Report No. 32
28. Changes required in section 9.-
In the light of the above discussion,1 we now proceed to consider the detailed changes required in section 9. Coming, first, to section 9(1), we find that it deals with two matters, namely, (i) establishment of a Court of Session, and (ii) appointment of a Judge of such Court. We are concerned only with the second. The appointment is to be made by the State Government under section 9(1). But, under Article 235 of the Constitution, as interpreted by the Supreme Court,2 this "appointment", i.e., an assignment to a particular Court, is entirely within the "control" of the High Court.
Now, the difficulty (as stated in the suggestion3 which is under consideration) is, that, the power of a Session Judge is derived by virtue of the appointment under section 9(1), and extends only to the Sessions division to which he is appointed. He does not carry his power wherever he is transferred. To put it more concretely, while the latter half of section 9(1) is now of no effect, there is no valid provision to take its place.
1. Paras. 25 to 27, supra.
2. Paras. 6 to 21, supra, and para. 25 supra.
3. Para. 1, supra.
29. The following observations in a Madras case1 would seem to support the apprehension expressed above2:-
"We may mention in passing an argument of the learned public Prosecutor based on certain decisions of civil cases that although Mr. Nainar was no longer the Sessions Judge of Chittor he was still a Sessions Judge possessing certain powers by account of holding that office; but we find no ground for thinking that a Session Judge who has ceased to be the Sessions Judge of one division and has not become the Sessions fudge of another has any power as a Session Judge simpliciters; he has jurisdiction to exercise the powers of a Session Judge only by virtue of his appointment to a particular Session division.".

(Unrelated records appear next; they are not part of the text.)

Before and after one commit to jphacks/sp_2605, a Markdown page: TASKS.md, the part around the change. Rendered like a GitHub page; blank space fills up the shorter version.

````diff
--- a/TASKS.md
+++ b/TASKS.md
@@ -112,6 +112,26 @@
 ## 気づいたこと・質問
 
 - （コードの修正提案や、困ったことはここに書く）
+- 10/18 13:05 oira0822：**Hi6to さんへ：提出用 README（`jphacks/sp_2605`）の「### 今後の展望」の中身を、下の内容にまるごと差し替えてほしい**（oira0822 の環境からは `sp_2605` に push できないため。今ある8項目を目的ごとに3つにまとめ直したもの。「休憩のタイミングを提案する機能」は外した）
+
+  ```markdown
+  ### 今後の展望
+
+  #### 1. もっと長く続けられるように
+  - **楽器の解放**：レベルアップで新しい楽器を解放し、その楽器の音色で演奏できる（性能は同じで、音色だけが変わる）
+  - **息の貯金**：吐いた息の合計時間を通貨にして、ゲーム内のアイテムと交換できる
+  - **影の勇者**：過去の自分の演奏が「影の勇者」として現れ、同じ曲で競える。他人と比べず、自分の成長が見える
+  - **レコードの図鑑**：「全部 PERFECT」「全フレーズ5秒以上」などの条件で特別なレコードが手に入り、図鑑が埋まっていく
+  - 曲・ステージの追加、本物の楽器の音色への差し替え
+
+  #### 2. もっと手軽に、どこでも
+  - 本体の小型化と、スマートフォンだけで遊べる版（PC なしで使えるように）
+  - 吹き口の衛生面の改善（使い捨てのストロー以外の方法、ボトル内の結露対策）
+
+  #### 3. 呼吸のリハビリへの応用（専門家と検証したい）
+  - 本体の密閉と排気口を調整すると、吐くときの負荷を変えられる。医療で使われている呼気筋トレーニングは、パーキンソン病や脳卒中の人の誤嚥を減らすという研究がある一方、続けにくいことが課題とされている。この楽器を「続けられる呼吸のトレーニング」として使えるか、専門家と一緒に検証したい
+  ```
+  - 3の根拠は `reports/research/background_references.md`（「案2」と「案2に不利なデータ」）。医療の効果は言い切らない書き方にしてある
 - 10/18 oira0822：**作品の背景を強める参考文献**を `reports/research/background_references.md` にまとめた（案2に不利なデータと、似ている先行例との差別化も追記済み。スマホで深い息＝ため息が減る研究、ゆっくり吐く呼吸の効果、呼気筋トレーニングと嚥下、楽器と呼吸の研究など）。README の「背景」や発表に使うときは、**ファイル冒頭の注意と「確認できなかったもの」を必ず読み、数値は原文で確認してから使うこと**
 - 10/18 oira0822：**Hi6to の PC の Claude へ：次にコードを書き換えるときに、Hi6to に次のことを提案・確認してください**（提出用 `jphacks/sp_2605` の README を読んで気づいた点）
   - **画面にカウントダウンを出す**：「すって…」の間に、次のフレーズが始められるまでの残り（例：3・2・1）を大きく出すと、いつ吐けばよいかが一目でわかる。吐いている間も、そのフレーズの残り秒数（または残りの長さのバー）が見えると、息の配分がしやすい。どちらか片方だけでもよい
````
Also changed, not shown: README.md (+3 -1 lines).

For the purposes of the present Report, we shall assume that the mere transfer of a Sessions Judge by the High Court by virtue of its power under Article 235 may not have the effect of clothing him with the robe of the Sessions Judge in the Court of Session for the division to which he is transferred. In other words, we shall assume, that the scheme of the Constitution has to be worked out in detail and translated in section 9, so that it forms part of the enacted law of the land. On this assumption, the latter part of section 9(1) should, obviously, be modified by substituting the "High Court" for the "State Governments".
1. Petan Ali Khan ( in re:), ILR 1947 365: AIR 1947 Mad 248 (252), para. 10.
2. Para. 28, supra.
30. We now proceed to consider section 9(2) and the succeeding sub-sections. Section 9(2) deals with the place of the sitting of the Court of Session. The earlier half leaves the power with the State Government. This also is an aspect of "control", and should be vested in the High Court.
Section 9(3) deals with the appointment of Additional Sessions Judges and Assistant Sessions Judges to a Court of Session and the power given to the State Government must now be vested in the High Court, as it is a part of "control", on the analogy of the power under section 9(1)1.
Section 9(4) provides that a Session Judge of one Session division may be appointed by the State Government to be also an Additional Sessions Judge of another division, and in such a case he may sit for the disposal of cases as such place, etc., as the State Government may direct. Thus, it deals with two matters, namely, first "appointing" a Sessions Judge of one sessions division as Additional Sessions Judge of another division, and secondly, his place of sitting. The first is analogous to the assignment of a Judge to a particular Court, and, thus, is a part of "control". The second also seems to fall under "control". But these powers must now be vested in the High Court.
Section 9(5) deals with the continuation of all Courts of Session, and need not be disturbed.
1. Paras. 25 to 27, supra.